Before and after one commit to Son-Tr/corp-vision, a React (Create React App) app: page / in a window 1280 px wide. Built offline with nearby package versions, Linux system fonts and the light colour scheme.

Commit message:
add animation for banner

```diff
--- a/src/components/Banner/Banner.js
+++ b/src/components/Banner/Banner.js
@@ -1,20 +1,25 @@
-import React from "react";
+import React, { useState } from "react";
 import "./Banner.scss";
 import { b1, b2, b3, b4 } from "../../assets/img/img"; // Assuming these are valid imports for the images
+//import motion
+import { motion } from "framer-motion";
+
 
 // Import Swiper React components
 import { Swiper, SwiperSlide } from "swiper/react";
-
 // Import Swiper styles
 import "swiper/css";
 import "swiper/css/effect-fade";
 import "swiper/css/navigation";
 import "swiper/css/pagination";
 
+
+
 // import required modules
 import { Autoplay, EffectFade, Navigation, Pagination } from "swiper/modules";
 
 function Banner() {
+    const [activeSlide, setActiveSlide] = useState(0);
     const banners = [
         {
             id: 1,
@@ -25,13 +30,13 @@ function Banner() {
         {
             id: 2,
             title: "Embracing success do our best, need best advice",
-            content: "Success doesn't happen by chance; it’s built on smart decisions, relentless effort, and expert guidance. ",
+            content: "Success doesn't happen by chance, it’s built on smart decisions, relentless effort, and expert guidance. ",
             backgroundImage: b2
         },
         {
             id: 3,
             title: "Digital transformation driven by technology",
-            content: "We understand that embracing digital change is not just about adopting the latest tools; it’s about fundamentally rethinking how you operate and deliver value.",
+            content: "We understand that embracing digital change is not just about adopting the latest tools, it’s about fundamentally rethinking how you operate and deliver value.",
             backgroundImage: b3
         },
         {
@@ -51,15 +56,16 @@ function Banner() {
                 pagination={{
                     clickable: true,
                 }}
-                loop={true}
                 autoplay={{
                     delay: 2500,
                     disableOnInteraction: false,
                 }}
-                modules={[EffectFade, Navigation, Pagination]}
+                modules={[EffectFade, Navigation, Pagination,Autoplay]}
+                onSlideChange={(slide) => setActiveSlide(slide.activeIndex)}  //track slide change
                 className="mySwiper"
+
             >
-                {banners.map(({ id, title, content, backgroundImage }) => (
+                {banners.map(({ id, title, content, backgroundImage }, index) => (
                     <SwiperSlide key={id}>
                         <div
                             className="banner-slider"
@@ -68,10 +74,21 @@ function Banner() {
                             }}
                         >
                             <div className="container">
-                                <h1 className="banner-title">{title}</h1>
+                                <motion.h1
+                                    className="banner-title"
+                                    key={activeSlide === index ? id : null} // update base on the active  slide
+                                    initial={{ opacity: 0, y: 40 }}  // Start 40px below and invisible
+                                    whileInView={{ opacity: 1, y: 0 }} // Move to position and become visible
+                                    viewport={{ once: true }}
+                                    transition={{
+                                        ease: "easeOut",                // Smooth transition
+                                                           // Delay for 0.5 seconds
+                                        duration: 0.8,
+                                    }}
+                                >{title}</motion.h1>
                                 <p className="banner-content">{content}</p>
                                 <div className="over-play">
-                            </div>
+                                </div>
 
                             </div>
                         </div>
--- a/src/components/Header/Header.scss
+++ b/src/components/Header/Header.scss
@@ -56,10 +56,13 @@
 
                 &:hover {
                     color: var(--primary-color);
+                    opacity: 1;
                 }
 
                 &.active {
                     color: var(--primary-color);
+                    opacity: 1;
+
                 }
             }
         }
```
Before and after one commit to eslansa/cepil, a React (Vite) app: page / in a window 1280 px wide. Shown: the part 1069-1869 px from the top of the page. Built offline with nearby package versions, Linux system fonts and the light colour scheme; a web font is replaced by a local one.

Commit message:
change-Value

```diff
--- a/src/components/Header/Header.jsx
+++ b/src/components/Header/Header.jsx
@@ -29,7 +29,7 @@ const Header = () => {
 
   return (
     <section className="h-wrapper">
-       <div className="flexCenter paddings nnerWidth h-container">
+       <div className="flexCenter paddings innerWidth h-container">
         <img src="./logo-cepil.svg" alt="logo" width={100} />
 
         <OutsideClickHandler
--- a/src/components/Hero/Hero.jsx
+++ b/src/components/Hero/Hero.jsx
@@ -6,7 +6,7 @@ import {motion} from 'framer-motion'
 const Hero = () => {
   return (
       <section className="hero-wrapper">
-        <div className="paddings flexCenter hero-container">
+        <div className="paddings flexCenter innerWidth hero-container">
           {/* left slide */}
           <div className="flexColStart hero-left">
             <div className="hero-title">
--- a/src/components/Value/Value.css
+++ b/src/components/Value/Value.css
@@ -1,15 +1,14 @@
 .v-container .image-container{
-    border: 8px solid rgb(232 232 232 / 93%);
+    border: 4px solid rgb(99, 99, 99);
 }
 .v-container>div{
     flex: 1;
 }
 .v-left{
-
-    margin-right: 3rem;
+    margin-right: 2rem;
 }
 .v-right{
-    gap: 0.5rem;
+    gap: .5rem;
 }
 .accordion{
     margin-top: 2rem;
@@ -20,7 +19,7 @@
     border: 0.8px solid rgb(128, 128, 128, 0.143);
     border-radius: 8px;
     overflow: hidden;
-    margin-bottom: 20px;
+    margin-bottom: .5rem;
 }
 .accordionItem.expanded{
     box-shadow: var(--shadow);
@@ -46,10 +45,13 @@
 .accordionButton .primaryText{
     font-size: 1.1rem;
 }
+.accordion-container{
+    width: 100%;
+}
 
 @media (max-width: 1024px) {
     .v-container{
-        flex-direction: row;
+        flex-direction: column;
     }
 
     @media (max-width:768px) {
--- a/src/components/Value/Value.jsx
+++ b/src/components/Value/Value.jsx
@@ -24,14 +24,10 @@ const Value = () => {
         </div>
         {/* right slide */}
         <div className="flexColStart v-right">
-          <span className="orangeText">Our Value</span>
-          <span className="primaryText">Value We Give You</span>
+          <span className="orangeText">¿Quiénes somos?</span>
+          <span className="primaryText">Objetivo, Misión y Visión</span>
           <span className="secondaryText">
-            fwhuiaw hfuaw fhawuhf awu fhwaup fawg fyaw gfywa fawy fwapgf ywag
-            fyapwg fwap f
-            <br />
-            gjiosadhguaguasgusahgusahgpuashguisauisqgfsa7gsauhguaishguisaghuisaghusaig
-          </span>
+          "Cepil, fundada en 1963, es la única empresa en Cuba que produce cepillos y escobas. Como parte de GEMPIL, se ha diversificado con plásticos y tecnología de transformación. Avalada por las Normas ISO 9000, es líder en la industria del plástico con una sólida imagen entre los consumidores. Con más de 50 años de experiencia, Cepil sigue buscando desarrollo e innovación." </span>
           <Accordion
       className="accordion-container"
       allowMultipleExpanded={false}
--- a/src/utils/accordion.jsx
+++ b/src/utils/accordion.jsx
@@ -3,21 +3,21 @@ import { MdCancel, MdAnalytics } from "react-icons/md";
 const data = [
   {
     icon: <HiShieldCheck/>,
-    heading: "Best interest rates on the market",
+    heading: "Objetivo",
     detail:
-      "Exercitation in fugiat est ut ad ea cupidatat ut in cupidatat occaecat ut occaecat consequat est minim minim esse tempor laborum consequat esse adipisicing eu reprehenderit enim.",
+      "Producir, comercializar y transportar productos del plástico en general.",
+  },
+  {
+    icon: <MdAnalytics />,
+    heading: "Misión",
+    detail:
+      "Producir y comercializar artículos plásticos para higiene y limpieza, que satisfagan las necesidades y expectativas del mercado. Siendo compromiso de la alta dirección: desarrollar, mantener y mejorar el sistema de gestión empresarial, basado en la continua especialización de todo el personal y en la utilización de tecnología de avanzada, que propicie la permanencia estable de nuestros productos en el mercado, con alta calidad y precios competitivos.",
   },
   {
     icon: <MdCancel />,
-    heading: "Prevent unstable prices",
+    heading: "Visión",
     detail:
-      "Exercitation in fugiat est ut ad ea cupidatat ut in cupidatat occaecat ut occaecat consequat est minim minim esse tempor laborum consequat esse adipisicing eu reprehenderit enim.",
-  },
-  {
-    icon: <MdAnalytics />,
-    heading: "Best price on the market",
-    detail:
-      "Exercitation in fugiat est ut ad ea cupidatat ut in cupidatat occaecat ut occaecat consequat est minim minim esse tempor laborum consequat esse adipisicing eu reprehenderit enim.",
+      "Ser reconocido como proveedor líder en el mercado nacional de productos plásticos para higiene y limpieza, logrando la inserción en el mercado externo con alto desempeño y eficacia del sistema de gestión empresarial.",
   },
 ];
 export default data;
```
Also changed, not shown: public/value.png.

○ ○ ○

**About this task**
Please report only the count of lines in the entries above where the word "framer" appears.

**Reply to the task**
2